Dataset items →
=====
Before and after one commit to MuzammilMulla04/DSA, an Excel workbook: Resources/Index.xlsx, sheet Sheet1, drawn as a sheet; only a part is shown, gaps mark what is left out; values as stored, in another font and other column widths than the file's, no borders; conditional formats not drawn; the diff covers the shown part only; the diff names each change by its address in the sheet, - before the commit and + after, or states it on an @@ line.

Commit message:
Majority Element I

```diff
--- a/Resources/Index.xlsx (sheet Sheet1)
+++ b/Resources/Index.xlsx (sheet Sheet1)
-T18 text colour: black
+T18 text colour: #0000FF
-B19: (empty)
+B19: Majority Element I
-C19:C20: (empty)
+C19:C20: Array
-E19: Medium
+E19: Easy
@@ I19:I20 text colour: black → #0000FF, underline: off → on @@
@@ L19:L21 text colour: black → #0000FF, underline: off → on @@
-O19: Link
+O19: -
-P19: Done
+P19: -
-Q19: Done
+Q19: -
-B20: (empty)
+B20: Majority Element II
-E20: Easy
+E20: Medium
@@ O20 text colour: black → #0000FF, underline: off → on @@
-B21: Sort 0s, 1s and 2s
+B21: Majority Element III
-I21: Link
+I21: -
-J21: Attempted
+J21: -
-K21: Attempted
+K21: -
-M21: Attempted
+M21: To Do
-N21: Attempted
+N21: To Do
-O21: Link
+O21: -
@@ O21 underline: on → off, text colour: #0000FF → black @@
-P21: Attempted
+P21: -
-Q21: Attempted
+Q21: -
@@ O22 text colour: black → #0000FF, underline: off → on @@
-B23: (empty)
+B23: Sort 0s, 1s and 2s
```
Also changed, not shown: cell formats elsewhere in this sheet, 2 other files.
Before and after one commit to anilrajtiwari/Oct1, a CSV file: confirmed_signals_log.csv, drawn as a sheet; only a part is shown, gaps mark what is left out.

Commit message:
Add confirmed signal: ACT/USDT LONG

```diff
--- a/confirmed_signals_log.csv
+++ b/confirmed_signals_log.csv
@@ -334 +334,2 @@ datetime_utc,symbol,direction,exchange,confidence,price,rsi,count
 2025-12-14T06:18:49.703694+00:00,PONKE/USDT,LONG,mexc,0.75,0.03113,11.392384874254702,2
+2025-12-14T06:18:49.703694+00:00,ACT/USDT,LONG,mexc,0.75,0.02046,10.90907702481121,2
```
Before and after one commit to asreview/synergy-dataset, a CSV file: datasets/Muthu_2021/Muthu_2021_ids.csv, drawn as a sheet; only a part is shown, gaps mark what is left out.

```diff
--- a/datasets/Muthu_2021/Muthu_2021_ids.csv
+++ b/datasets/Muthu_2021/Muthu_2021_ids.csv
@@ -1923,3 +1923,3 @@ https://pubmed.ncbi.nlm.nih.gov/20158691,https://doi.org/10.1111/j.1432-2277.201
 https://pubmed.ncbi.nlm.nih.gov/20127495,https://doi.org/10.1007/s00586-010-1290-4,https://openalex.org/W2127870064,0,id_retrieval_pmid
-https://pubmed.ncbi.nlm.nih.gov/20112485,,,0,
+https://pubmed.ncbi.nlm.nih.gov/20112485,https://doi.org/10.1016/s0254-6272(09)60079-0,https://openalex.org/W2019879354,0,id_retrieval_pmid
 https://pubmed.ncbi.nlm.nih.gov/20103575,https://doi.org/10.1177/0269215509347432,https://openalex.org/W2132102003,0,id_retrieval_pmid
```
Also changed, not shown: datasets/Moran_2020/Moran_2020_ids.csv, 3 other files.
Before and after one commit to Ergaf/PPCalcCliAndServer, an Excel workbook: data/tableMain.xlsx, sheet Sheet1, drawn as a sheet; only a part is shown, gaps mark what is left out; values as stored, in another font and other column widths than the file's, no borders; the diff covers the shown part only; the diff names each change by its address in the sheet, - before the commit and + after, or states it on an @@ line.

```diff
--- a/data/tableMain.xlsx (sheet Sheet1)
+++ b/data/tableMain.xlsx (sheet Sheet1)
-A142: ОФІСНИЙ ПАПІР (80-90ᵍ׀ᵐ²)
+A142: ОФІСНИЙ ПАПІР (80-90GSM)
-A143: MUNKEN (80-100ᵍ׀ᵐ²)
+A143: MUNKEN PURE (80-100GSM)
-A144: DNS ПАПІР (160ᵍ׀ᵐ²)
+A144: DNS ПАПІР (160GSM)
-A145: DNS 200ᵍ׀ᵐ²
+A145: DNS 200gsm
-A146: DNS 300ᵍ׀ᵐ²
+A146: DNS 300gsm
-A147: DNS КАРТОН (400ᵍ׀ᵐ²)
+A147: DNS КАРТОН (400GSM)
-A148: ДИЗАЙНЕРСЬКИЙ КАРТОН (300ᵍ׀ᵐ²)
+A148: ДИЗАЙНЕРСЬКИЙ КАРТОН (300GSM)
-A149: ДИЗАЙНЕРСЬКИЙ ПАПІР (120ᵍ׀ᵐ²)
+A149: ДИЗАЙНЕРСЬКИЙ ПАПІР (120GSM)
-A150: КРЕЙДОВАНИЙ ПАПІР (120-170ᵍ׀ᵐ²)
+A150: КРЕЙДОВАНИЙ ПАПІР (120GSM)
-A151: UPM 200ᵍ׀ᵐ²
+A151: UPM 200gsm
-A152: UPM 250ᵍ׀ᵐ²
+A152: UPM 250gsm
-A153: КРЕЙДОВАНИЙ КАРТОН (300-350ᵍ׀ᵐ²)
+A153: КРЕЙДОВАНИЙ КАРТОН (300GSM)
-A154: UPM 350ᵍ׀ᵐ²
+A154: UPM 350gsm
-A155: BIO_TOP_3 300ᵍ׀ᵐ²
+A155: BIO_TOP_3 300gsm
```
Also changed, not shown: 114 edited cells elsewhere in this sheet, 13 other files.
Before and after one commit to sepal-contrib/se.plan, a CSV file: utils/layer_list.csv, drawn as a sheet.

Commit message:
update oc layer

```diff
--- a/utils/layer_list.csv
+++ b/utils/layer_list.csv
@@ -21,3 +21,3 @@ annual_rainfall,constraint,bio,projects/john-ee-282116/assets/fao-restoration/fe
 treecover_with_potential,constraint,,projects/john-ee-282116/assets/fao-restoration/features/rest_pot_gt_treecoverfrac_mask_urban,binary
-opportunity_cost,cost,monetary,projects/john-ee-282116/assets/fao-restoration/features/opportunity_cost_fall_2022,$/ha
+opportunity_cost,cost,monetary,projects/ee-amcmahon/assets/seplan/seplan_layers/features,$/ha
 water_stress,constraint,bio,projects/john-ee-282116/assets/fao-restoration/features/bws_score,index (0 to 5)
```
=====
WORK REQUIRED → Each record is to be retyped exactly as written.

RESPONSE TO THIS EXERCISE →
Before and after one commit to MuzammilMulla04/DSA, an Excel workbook: Resources/Index.xlsx, sheet Sheet1, drawn as a sheet; only a part is shown, gaps mark what is left out; values as stored, in another font and other column widths than the file's, no borders; conditional formats not drawn; the diff covers the shown part only; the diff names each change by its address in the sheet, - before the commit and + after, or states it on an @@ line.

Commit message:
Majority Element I

```diff
--- a/Resources/Index.xlsx (sheet Sheet1)
+++ b/Resources/Index.xlsx (sheet Sheet1)
-T18 text colour: black
+T18 text colour: #0000FF
-B19: (empty)
+B19: Majority Element I
-C19:C20: (empty)
+C19:C20: Array
-E19: Medium
+E19: Easy
@@ I19:I20 text colour: black → #0000FF, underline: off → on @@
@@ L19:L21 text colour: black → #0000FF, underline: off → on @@
-O19: Link
+O19: -
-P19: Done
+P19: -
-Q19: Done
+Q19: -
-B20: (empty)
+B20: Majority Element II
-E20: Easy
+E20: Medium
@@ O20 text colour: black → #0000FF, underline: off → on @@
-B21: Sort 0s, 1s and 2s
+B21: Majority Element III
-I21: Link
+I21: -
-J21: Attempted
+J21: -
-K21: Attempted
+K21: -
-M21: Attempted
+M21: To Do
-N21: Attempted
+N21: To Do
-O21: Link
+O21: -
@@ O21 underline: on → off, text colour: #0000FF → black @@
-P21: Attempted
+P21: -
-Q21: Attempted
+Q21: -
@@ O22 text colour: black → #0000FF, underline: off → on @@
-B23: (empty)
+B23: Sort 0s, 1s and 2s
```
Also changed, not shown: cell formats elsewhere in this sheet, 2 other files.
Before and after one commit to anilrajtiwari/Oct1, a CSV file: confirmed_signals_log.csv, drawn as a sheet; only a part is shown, gaps mark what is left out.

Commit message:
Add confirmed signal: ACT/USDT LONG

```diff
--- a/confirmed_signals_log.csv
+++ b/confirmed_signals_log.csv
@@ -334 +334,2 @@ datetime_utc,symbol,direction,exchange,confidence,price,rsi,count
 2025-12-14T06:18:49.703694+00:00,PONKE/USDT,LONG,mexc,0.75,0.03113,11.392384874254702,2
+2025-12-14T06:18:49.703694+00:00,ACT/USDT,LONG,mexc,0.75,0.02046,10.90907702481121,2
```
Before and after one commit to asreview/synergy-dataset, a CSV file: datasets/Muthu_2021/Muthu_2021_ids.csv, drawn as a sheet; only a part is shown, gaps mark what is left out.

```diff
--- a/datasets/Muthu_2021/Muthu_2021_ids.csv
+++ b/datasets/Muthu_2021/Muthu_2021_ids.csv
@@ -1923,3 +1923,3 @@ https://pubmed.ncbi.nlm.nih.gov/20158691,https://doi.org/10.1111/j.1432-2277.201
 https://pubmed.ncbi.nlm.nih.gov/20127495,https://doi.org/10.1007/s00586-010-1290-4,https://openalex.org/W2127870064,0,id_retrieval_pmid
-https://pubmed.ncbi.nlm.nih.gov/20112485,,,0,
+https://pubmed.ncbi.nlm.nih.gov/20112485,https://doi.org/10.1016/s0254-6272(09)60079-0,https://openalex.org/W2019879354,0,id_retrieval_pmid
 https://pubmed.ncbi.nlm.nih.gov/20103575,https://doi.org/10.1177/0269215509347432,https://openalex.org/W2132102003,0,id_retrieval_pmid
```
Also changed, not shown: datasets/Moran_2020/Moran_2020_ids.csv, 3 other files.
Before and after one commit to Ergaf/PPCalcCliAndServer, an Excel workbook: data/tableMain.xlsx, sheet Sheet1, drawn as a sheet; only a part is shown, gaps mark what is left out; values as stored, in another font and other column widths than the file's, no borders; the diff covers the shown part only; the diff names each change by its address in the sheet, - before the commit and + after, or states it on an @@ line.

```diff
--- a/data/tableMain.xlsx (sheet Sheet1)
+++ b/data/tableMain.xlsx (sheet Sheet1)
-A142: ОФІСНИЙ ПАПІР (80-90ᵍ׀ᵐ²)
+A142: ОФІСНИЙ ПАПІР (80-90GSM)
-A143: MUNKEN (80-100ᵍ׀ᵐ²)
+A143: MUNKEN PURE (80-100GSM)
-A144: DNS ПАПІР (160ᵍ׀ᵐ²)
+A144: DNS ПАПІР (160GSM)
-A145: DNS 200ᵍ׀ᵐ²
+A145: DNS 200gsm
-A146: DNS 300ᵍ׀ᵐ²
+A146: DNS 300gsm
-A147: DNS КАРТОН (400ᵍ׀ᵐ²)
+A147: DNS КАРТОН (400GSM)
-A148: ДИЗАЙНЕРСЬКИЙ КАРТОН (300ᵍ׀ᵐ²)
+A148: ДИЗАЙНЕРСЬКИЙ КАРТОН (300GSM)
-A149: ДИЗАЙНЕРСЬКИЙ ПАПІР (120ᵍ׀ᵐ²)
+A149: ДИЗАЙНЕРСЬКИЙ ПАПІР (120GSM)
-A150: КРЕЙДОВАНИЙ ПАПІР (120-170ᵍ׀ᵐ²)
+A150: КРЕЙДОВАНИЙ ПАПІР (120GSM)
-A151: UPM 200ᵍ׀ᵐ²
+A151: UPM 200gsm
-A152: UPM 250ᵍ׀ᵐ²
+A152: UPM 250gsm
-A153: КРЕЙДОВАНИЙ КАРТОН (300-350ᵍ׀ᵐ²)
+A153: КРЕЙДОВАНИЙ КАРТОН (300GSM)
-A154: UPM 350ᵍ׀ᵐ²
+A154: UPM 350gsm
-A155: BIO_TOP_3 300ᵍ׀ᵐ²
+A155: BIO_TOP_3 300gsm
```
Also changed, not shown: 114 edited cells elsewhere in this sheet, 13 other files.
Before and after one commit to sepal-contrib/se.plan, a CSV file: utils/layer_list.csv, drawn as a sheet.

Commit message:
update oc layer

```diff
--- a/utils/layer_list.csv
+++ b/utils/layer_list.csv
@@ -21,3 +21,3 @@ annual_rainfall,constraint,bio,projects/john-ee-282116/assets/fao-restoration/fe
 treecover_with_potential,constraint,,projects/john-ee-282116/assets/fao-restoration/features/rest_pot_gt_treecoverfrac_mask_urban,binary
-opportunity_cost,cost,monetary,projects/john-ee-282116/assets/fao-restoration/features/opportunity_cost_fall_2022,$/ha
+opportunity_cost,cost,monetary,projects/ee-amcmahon/assets/seplan/seplan_layers/features,$/ha
 water_stress,constraint,bio,projects/john-ee-282116/assets/fao-restoration/features/bws_score,index (0 to 5)
```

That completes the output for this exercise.